Please work out how many lines below contain the word "notes", and reply with only that number.

── Entries provided

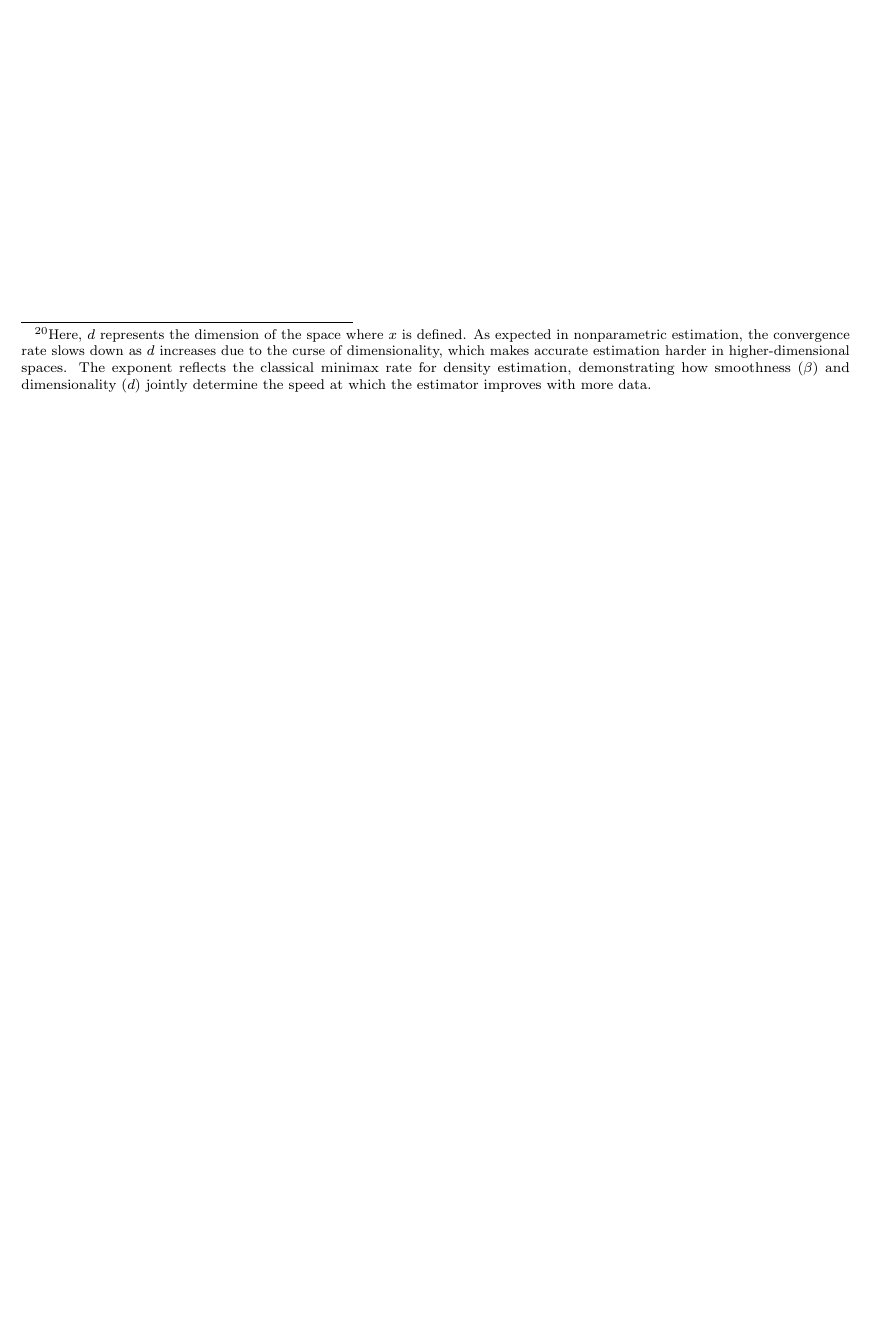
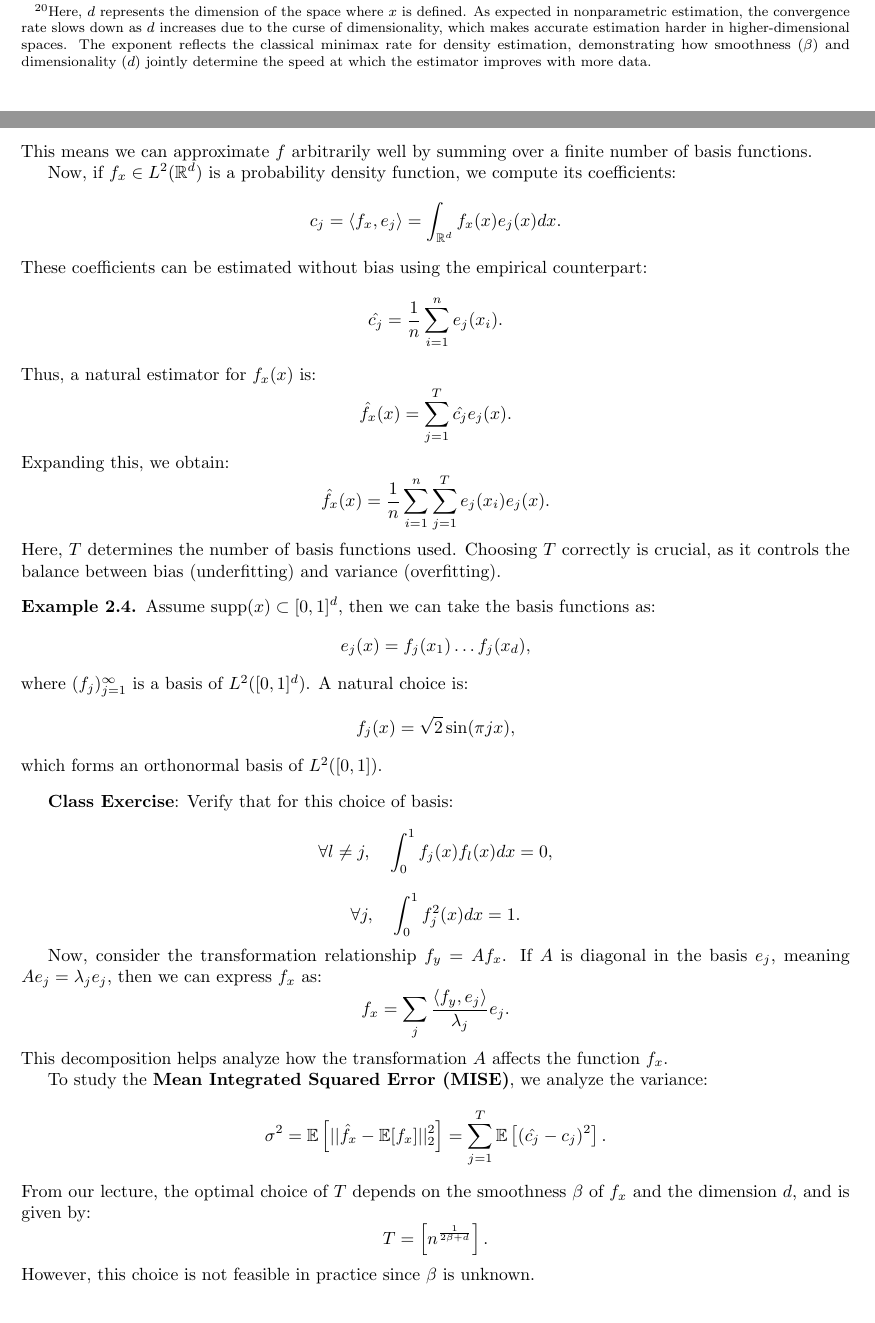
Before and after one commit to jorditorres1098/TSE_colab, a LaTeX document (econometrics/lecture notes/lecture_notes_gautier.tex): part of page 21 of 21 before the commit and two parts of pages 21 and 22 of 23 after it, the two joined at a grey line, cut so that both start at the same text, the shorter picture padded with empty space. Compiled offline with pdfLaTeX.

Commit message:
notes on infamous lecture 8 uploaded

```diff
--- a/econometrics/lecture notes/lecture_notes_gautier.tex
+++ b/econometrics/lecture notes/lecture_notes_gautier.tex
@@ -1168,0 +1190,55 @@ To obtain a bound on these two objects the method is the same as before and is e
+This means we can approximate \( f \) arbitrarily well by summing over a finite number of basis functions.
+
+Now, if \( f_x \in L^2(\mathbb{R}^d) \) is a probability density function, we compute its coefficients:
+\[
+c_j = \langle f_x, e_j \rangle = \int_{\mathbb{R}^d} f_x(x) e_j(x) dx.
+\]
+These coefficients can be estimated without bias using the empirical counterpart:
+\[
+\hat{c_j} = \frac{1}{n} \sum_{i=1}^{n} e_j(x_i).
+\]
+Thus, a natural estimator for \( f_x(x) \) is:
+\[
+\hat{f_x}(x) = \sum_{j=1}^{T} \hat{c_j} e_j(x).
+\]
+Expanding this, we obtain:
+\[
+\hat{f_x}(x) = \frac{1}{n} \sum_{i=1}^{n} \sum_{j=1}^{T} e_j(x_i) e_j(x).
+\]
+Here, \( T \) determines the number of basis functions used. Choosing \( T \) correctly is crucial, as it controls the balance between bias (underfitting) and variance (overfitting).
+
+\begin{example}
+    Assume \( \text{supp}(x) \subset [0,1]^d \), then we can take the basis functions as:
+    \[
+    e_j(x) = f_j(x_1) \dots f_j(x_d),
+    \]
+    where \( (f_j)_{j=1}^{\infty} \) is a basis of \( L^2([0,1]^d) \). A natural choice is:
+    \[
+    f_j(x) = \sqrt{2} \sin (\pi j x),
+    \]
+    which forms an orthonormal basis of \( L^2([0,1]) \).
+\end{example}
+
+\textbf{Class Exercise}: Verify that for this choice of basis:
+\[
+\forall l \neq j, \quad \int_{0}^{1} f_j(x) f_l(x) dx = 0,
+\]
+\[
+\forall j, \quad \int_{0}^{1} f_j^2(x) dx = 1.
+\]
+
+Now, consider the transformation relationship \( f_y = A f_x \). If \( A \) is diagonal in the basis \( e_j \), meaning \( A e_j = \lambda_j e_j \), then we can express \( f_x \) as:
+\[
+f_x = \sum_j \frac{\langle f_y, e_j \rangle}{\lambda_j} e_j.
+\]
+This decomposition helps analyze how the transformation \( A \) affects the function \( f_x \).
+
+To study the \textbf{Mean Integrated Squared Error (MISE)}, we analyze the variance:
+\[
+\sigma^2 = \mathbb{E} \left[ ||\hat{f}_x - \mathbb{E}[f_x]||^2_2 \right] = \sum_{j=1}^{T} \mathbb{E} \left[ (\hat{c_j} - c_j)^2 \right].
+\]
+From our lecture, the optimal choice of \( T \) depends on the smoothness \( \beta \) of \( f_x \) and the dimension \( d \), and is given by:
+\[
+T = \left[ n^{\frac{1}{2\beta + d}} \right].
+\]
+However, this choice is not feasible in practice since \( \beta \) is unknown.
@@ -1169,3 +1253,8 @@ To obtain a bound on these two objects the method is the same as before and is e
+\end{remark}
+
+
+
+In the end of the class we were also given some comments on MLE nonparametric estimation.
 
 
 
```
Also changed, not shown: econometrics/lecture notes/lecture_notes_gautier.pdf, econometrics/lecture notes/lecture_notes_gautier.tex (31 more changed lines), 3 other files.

────

→ Written answer:
5